I get inside the band’s basement lair and instead of meeting the metal demigods I imagined to be making this noise, five nice-looking fellas greet me. They don’t look scary at all. They introduce themselves as Andy, Keith, Zach, Chris and Eric. I expected Schneidaar, Antipope Zosimus, Dumnorix Xristophage, Stolas Trephinator and Don Blood, the names listed on their music. I expected Dethklok in the flesh. Hell, they only have one Slayer tattoo between the five of them! I’m shocked. And then we start talking shop. An hour talking metal with these gentlemen and let me tell you dear readers, I actually learned something: metal is not always what it’s supposed to be.
The band started with the name.
Drummer Dumnorix Xristophage was on his computer and “Flaming Tusk” popped into his head. He told his guitarist friend Don Blood as a joke that it would make a great metal band name. Blood took him seriously and recruited his roommates Schneidaar for bass and Zosimus for second guitar. For vocals, Xristophage got his old friend Stolas Trephinator, AKA Chris Krovatin, the author of two successful novels Venemous and Heavy Metal and You. Flaming Tusk was born.
Each of the members has a different musical background. Collectively, they’ve been involved with hip-hop, electro, rock, indie-pop and country-rock. When they told their friends about Flaming Tusk, some of didn’t take them seriously.
“Everyone thought we were kidding, like, ‘Ha, ha, you’re gonna have a metal band—that’s funny guys,’ and then they would actually hear what we were doing and go, ‘Holy shit, they’re not fucking around.’”Since some of the band was not as well versed in metal as Dumnorix and Stolas, Dumnorix created the Necromusicon, four CDs of metal and an accompanying essay on what he calls “the foundational building blocks” of metal.
The CDs were split into four metal categories: thrash, death, black and doom. I’m no expert, but I would find it hard to place either of the band’s first two records, the Abigail EP and Old, Blackened Century, in any of these categories. And the band agrees.
“We’re very much dedicated to trying to do something that isn’t done that often.
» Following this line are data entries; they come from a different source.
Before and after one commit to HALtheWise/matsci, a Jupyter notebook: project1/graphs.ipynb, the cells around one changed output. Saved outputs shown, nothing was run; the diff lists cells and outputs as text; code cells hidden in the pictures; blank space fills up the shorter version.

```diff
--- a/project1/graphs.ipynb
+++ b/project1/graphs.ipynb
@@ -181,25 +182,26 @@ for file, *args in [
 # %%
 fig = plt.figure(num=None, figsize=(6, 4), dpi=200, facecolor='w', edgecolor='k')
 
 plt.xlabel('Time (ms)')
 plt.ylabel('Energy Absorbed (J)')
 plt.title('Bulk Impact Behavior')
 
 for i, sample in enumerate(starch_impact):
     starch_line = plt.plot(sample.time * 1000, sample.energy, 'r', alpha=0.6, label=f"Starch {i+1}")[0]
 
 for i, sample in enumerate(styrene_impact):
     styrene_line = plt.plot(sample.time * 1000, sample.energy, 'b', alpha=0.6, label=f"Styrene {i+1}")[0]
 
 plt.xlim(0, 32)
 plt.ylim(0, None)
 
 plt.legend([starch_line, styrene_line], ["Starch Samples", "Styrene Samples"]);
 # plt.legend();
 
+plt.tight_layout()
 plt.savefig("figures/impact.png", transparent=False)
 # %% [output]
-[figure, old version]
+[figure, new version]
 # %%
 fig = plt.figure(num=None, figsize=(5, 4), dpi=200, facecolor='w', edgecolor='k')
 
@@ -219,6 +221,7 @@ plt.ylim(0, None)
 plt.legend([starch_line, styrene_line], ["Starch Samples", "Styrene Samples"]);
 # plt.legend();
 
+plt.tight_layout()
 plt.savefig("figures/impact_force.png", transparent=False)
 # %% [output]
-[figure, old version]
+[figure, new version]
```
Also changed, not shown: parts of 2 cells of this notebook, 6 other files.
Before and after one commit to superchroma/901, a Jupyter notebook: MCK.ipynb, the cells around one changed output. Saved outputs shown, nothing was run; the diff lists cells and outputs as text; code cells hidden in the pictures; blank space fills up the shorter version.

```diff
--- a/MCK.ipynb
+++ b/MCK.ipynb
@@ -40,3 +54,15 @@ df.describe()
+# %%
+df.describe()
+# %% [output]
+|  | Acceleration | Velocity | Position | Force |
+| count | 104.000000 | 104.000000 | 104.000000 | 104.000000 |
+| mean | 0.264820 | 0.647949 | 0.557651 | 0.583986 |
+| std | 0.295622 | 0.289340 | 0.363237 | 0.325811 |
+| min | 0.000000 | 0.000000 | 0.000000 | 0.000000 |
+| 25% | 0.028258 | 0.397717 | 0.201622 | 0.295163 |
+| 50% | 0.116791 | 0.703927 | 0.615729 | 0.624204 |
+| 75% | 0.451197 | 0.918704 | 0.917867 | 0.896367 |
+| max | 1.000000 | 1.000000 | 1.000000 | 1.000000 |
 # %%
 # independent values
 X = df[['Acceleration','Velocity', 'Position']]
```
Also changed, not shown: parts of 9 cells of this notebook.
Our love of metal is a lot of times our love of things that are incredibly metal even though they’re not commonly used in metal song imagery,” says Trephinator, who writes all the lyrics with thematic input from the band.
The band’s first EP is titled Abigail after a six-year-old girl from Minnesota who had part of her small intestines ripped out by the suction of a pool filter in 2007. The EP was released digitally for pay-what-youwant with all proceeds going to the Abigail Taylor Foundation for the Advancement of Pool Safety. Their new album Old, Blackened Century, released with a similar pricing format, has a song about undergoing surgery titled “No Smiles” as well as a tale of five guys on a raft in the middle of the ocean deciding who they are going to eat first titled “Instability.”
“There’s one part that’s where they’re drawing straws to see who’s gonna get eaten, and then there’s another part that’s the same thing but faster and that’s the second time that happens,” says Don Blood about how the band tries to meld lyrics to the music.
Flaming Tusk seeks to find things that are metal but may not be completely accepted by the metal community as metal.
“We have a no vampires rule,” says Zosimus.
“No Germans and no vampires,” adds Don Blood.
You don’t need a reaper, an elf, a dragon or a serial killer to be metal. A pool ripping out the intestines of a little girl or a soldier going mad in a Vietnam jungle is metal, too. Scream that over some heavy sludge and pounding drums, forget about what a metalhead is supposed to look like, get a name from something bad ass like a mammoth’s tusk and, hey what he fuck, light it on fire. That is metal.
>>FLAMING TUSK May 17, Lit Lounge, 93 2nd Ave. (betw. E. 5th & E. 6th Sts.), 212-777-7987; 9, $6.